JTF (just the facts): A total of 20 large scale color photographs, framed in white and unmatted, and hung against white walls in the North and South gallery spaces and the side alcove. All of the works are c-prints, made between 2005 and 2012. Print sizes range from 14×14 to 56×75 (or reverse), in editions of 6 or 10. A monograph of this body of work was recently published by Rizzoli (here) and is available from the gallery for $75. (Installation shots at right.)
Comments/Context: Miles Aldridge’s complex sense for brash stylized color sets his work apart from other contemporary fashion photographers. As seen in this retrospective show of work from roughly the past decade, his precisely staged images are over-the-top exercises in color theory, where every detail and prop is carefully orchestrated for maximum intensity. When added to satirical scenes of blanked eyed women in oddly glamorized domestic situations, his distinctive eye for color makes the photographs even more dynamic and vital.
In Aldridge’s hands, female stereotypes are pushed beyond the edge of exaggeration into a surreal world of dark social commentary. A desperate red lipped homemaker stabs an imperfect birthday cake with a huge kitchen knife, a woman in plastic lingerie breaks down over a sliced half grapefruit, a deadpan woman in a tight green dress and red heels is stuffed into the under sink area normally reserved for rubber gloves and toilet cleaner, and a robotic mother in thigh high boots and a perfect black ensemble strides through a gaggle of soccer playing boys (a weird futuristic “soccer mom”). In nearly every situation, the subject has been pushed to an emotional extreme: either anesthetized like a mannequin or on the verge of losing control.
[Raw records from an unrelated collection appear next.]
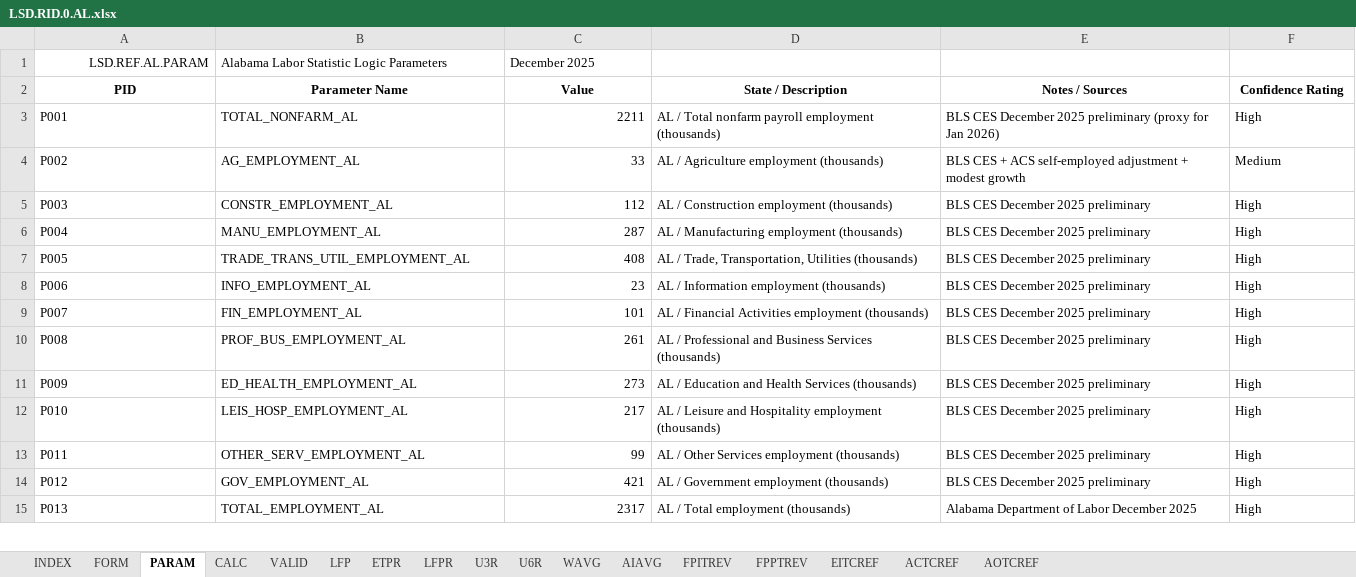
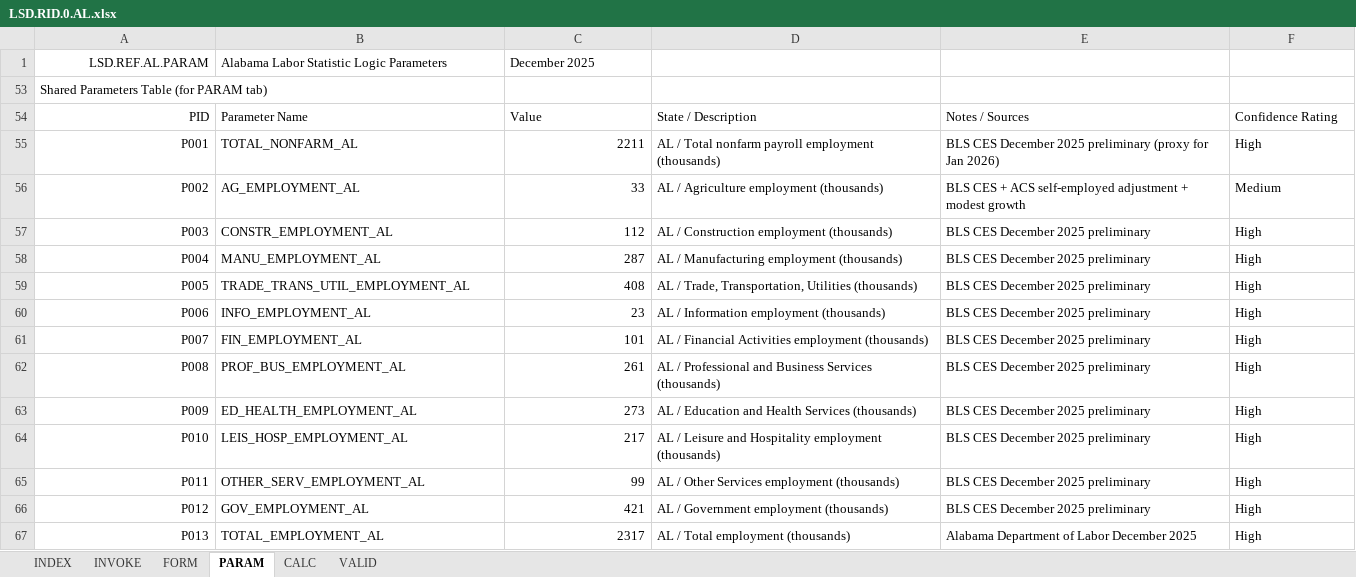
Before and after one commit to thomaspatrickwelborn/FITNESS, an Excel workbook: DES/LSD/LSD.REGION/LSD.RID.0/LSD.RID.0.AL.xlsx, sheet PARAM, drawn as a sheet; only a part is shown; values as stored, in another font and other column widths than the file's, no borders; addresses are those after the commit; rows hold the shown columns only; the diff covers the shown part only; the diff names each change by its address in the sheet, - before the commit and + after, or states it on an @@ line.

```diff
--- a/DES/LSD/LSD.REGION/LSD.RID.0/LSD.RID.0.AL.xlsx (sheet PARAM)
+++ b/DES/LSD/LSD.REGION/LSD.RID.0/LSD.RID.0.AL.xlsx (sheet PARAM)
@@ sheet tab hidden: LFP @@
@@ sheet tab hidden: ETPR @@
@@ sheet tab hidden: LFPR @@
@@ sheet tab hidden: U3R @@
@@ sheet tab hidden: U6R @@
@@ sheet tab hidden: WAVG @@
@@ sheet tab hidden: AIAVG @@
@@ sheet tab hidden: FPITREV @@
@@ sheet tab hidden: FPPTREV @@
@@ sheet tab hidden: EITCREF @@
@@ sheet tab hidden: ACTCREF @@
@@ sheet tab hidden: AOTCREF @@
+sheet tab: INVOKE
+row 53: Shared Parameters Table (for PARAM tab)
-A54:F54 bold: on
+A54:F54 bold: off
-A54 alignment: center
+A54 alignment: right
-B54:F54 alignment: center
+B54:F54 alignment: left
-A55:A67 alignment: left
+A55:A67 alignment: right
```
Also changed, not shown: 239 added rows, 2 edited cells and cell formats elsewhere in this sheet, sheet CALC, sheet FORM, sheet INDEX, sheet VALID, hidden cells, charts or pictures.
A scene of a smashed dinner tray, an overstuffed Cadillac full of shopping bags and packing trunks, or an overdone dinner party dripping in glamorous boredom all have their own sense of cliché, but Aldridge takes them somewhere new with his use of color. In nearly every image (even the most muted ones), it’s as if he has consciously taken out the color wheel to target complementary pairs. A zoned out woman dries her hair in a bathroom full of acidic greens and orange pinks: green tile, red towel, green slip, pink slip, green curtains, orange hair dryer, plastic rings in both colors – it’s a symphony in hot, matchy matchy contradiction. These kinds of opposites are everywhere in this show: a bright yellow and red checkerboard floor, blue water behind an orange bikini clad woman, orange soccer uniforms against electric green turf, a dramatic red dress against a green floral carpet; they all add visual tension to the already inflated scenes.
While at first glance it might be easy to mistake these fashion images for fun-loving visual camp, I like the way they grow darker and more depressing with more sustained looking. Everything is just so but blown to the point of parody, like scenes of zombies in overdone gilded prisons.
Collector’s POV: The works in this show are priced between $5150 and $15500 (with many intermediate prices), generally based on size. Aldridge’s work is not widely available in the secondary markets, although a handful of lots have come up for auction in recent years; prices for those lots ranged between roughly $6000 and $12000.